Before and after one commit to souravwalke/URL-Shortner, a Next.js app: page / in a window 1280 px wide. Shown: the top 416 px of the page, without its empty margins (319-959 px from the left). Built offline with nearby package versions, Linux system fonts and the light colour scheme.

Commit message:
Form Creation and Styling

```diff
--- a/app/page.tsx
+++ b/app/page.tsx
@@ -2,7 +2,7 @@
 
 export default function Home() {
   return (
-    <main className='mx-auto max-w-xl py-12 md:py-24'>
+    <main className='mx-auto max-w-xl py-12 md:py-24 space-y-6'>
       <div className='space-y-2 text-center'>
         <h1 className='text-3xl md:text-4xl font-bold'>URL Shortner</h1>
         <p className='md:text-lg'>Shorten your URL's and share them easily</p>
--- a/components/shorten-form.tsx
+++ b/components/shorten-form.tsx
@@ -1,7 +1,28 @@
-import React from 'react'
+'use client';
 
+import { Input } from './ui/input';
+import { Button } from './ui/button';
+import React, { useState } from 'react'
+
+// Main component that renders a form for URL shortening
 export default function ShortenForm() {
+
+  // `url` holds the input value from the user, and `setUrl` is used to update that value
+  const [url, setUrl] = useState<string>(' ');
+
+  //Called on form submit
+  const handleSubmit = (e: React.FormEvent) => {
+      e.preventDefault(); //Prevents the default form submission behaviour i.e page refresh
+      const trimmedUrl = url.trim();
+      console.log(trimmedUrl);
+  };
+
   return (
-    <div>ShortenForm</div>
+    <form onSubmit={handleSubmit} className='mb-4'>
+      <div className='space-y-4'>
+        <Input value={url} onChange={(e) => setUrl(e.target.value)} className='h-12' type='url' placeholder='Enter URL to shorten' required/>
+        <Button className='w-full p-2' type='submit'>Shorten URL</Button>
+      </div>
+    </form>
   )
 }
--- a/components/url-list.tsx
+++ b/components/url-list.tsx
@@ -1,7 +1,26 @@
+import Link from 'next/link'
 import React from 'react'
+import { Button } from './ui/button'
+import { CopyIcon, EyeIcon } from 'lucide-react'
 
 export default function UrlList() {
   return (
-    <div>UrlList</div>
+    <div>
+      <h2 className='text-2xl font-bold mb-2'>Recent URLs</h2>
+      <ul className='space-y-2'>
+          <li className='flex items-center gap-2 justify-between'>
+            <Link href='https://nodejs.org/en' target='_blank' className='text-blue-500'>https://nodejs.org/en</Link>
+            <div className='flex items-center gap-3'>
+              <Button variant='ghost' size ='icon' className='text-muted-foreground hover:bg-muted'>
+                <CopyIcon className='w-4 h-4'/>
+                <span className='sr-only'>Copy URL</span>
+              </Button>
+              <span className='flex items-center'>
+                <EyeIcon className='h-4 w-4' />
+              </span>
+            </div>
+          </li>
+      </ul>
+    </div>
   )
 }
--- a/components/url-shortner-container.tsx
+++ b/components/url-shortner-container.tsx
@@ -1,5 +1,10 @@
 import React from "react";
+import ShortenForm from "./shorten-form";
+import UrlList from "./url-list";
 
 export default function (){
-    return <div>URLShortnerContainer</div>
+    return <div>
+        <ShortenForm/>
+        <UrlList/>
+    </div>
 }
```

**Exercise details**
Please filter the entries above down to the lines holding "setUrl" and copy them.

**Answer to the exercise**
+  // `url` holds the input value from the user, and `setUrl` is used to update that value
+  const [url, setUrl] = useState<string>(' ');
+        <Input value={url} onChange={(e) => setUrl(e.target.value)} className='h-12' type='url' placeholder='Enter URL to shorten' required/>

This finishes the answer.